**DIRECTIONS:**
Read the records beneath this task and copy every line that contains the string "foro".

Before-and-after page screenshots
::::::
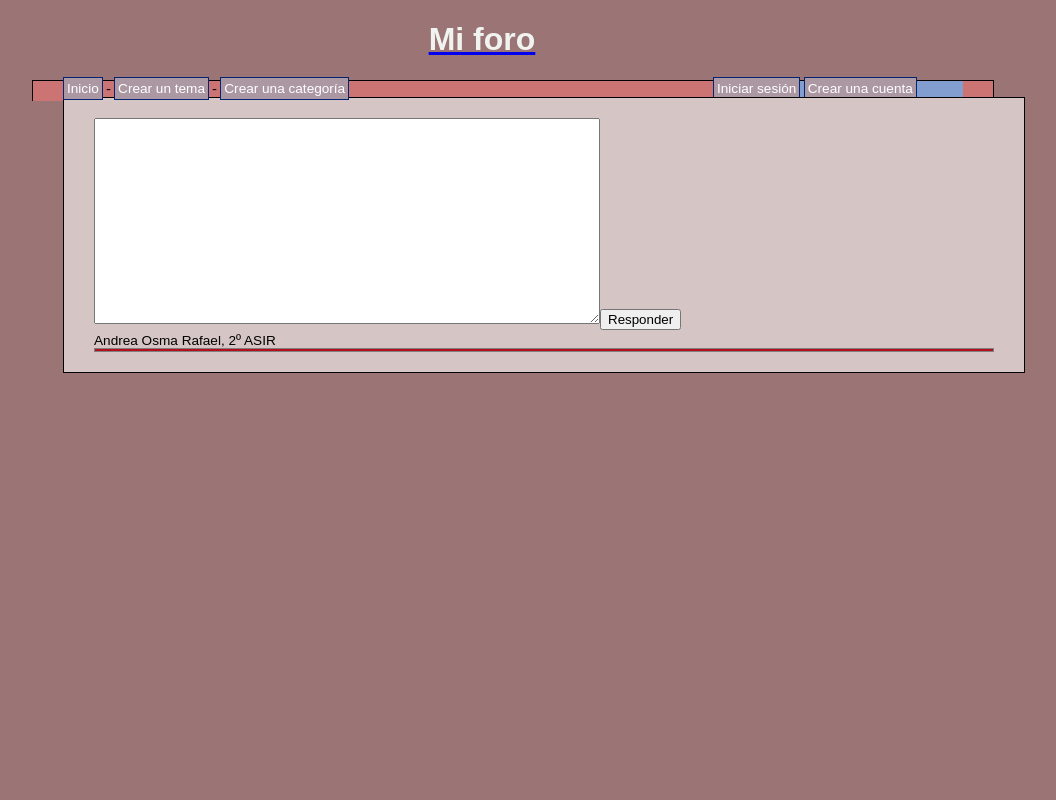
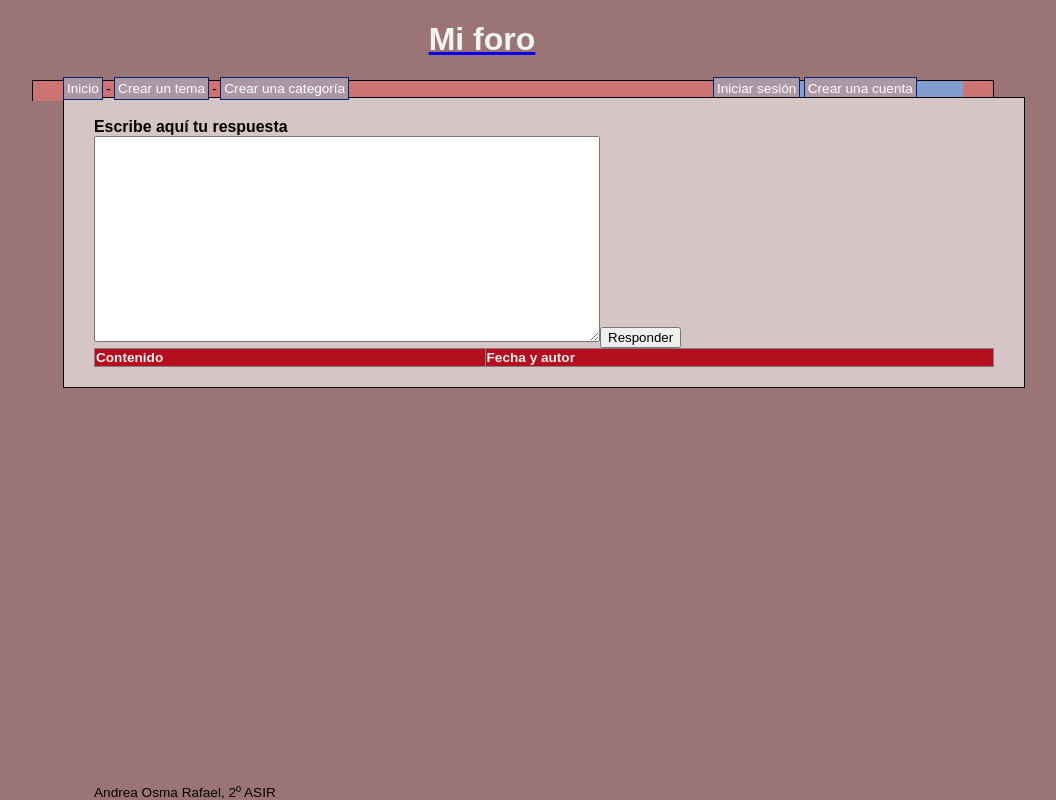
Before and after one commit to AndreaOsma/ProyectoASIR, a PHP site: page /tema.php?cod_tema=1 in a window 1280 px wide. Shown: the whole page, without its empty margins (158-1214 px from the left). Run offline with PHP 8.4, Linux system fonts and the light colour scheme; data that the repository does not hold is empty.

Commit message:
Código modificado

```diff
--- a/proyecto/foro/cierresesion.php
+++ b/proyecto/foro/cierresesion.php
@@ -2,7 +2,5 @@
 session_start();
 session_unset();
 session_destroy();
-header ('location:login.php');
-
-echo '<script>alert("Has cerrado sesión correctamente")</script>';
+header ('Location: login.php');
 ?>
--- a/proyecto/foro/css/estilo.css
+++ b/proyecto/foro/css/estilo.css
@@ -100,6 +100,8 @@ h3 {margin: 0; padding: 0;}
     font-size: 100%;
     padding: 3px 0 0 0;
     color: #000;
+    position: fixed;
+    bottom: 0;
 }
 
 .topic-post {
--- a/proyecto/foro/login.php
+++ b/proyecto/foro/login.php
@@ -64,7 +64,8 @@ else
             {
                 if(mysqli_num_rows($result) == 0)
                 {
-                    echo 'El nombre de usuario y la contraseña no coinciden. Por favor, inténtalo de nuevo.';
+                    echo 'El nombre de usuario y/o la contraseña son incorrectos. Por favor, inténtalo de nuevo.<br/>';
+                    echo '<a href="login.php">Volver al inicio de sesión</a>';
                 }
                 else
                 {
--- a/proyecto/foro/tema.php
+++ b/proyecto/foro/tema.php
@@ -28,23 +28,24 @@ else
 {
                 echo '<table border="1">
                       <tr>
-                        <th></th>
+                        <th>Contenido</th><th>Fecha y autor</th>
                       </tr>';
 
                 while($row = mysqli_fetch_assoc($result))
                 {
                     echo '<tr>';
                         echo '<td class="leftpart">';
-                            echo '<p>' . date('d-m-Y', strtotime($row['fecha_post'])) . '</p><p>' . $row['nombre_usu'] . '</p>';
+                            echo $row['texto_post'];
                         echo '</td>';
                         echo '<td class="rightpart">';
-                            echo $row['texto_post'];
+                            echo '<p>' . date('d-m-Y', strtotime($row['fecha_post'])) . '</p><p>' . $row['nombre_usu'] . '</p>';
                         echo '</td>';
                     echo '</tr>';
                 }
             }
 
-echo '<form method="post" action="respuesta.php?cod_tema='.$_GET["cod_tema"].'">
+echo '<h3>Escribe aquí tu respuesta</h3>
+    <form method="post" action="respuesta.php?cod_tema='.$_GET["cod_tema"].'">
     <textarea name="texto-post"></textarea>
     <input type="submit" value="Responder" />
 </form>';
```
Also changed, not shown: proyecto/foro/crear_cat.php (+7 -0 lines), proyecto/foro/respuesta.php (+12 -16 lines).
::::::
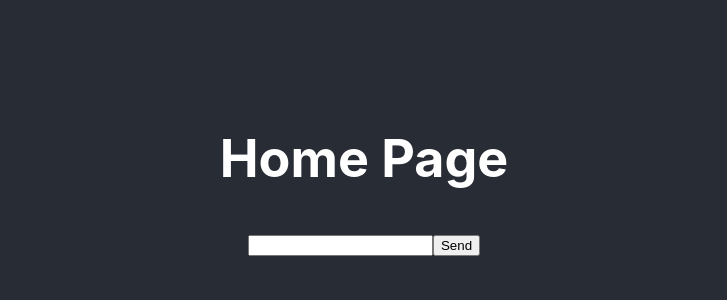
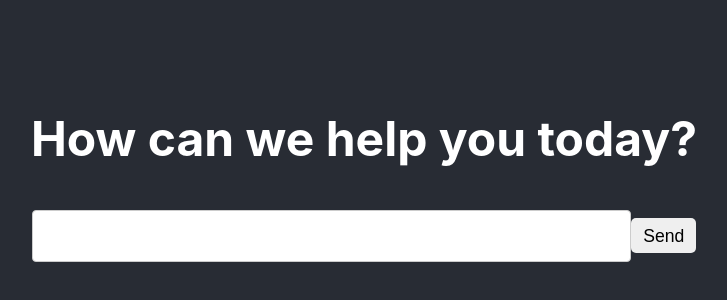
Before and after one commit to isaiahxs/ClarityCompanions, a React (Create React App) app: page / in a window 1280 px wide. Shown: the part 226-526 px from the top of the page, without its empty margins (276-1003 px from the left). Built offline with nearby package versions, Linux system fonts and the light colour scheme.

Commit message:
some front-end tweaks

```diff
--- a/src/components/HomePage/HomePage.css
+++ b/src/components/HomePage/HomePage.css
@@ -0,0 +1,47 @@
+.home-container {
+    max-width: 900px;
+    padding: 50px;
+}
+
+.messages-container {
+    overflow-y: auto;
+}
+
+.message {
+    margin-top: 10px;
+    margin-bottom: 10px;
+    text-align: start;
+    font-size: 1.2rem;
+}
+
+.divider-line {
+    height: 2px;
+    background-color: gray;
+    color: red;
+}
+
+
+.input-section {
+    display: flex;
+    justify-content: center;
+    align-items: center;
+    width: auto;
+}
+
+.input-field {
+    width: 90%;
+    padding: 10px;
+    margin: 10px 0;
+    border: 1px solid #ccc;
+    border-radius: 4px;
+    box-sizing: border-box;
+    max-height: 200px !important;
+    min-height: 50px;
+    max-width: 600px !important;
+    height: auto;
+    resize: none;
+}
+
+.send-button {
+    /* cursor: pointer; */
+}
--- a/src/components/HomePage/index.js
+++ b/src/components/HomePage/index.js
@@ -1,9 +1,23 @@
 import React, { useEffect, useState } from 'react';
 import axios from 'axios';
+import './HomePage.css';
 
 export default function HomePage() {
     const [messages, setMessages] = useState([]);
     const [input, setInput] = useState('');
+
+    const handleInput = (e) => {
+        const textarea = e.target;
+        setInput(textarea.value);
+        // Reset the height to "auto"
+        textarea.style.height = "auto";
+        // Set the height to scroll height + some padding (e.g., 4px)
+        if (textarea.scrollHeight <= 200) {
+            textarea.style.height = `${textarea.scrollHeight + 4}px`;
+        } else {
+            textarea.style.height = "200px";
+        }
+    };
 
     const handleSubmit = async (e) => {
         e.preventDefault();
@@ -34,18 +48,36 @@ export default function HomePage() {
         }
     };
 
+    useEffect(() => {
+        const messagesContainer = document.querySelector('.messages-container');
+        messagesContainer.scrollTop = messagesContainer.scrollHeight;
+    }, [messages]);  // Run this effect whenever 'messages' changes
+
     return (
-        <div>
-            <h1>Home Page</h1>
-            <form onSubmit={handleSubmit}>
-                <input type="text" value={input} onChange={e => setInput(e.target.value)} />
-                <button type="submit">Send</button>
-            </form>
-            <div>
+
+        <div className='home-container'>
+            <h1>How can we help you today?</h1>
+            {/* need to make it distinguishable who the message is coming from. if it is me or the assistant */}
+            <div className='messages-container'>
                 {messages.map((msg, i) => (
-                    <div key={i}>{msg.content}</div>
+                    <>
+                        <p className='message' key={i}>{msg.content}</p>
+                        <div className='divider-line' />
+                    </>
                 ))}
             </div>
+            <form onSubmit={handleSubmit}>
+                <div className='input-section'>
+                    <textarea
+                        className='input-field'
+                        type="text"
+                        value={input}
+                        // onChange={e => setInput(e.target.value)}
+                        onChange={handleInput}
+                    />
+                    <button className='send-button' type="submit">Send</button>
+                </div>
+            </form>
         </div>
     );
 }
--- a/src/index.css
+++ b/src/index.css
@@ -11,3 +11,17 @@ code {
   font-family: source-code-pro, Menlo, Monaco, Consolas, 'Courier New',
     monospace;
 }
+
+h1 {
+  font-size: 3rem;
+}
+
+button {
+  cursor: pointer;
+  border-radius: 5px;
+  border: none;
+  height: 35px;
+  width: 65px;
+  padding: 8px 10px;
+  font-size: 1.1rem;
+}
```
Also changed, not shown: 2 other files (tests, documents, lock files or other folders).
::::::
**EXPECTED ANSWER:**
--- a/proyecto/foro/cierresesion.php
+++ b/proyecto/foro/cierresesion.php
--- a/proyecto/foro/css/estilo.css
+++ b/proyecto/foro/css/estilo.css
--- a/proyecto/foro/login.php
+++ b/proyecto/foro/login.php
--- a/proyecto/foro/tema.php
+++ b/proyecto/foro/tema.php
Also changed, not shown: proyecto/foro/crear_cat.php (+7 -0 lines), proyecto/foro/respuesta.php (+12 -16 lines).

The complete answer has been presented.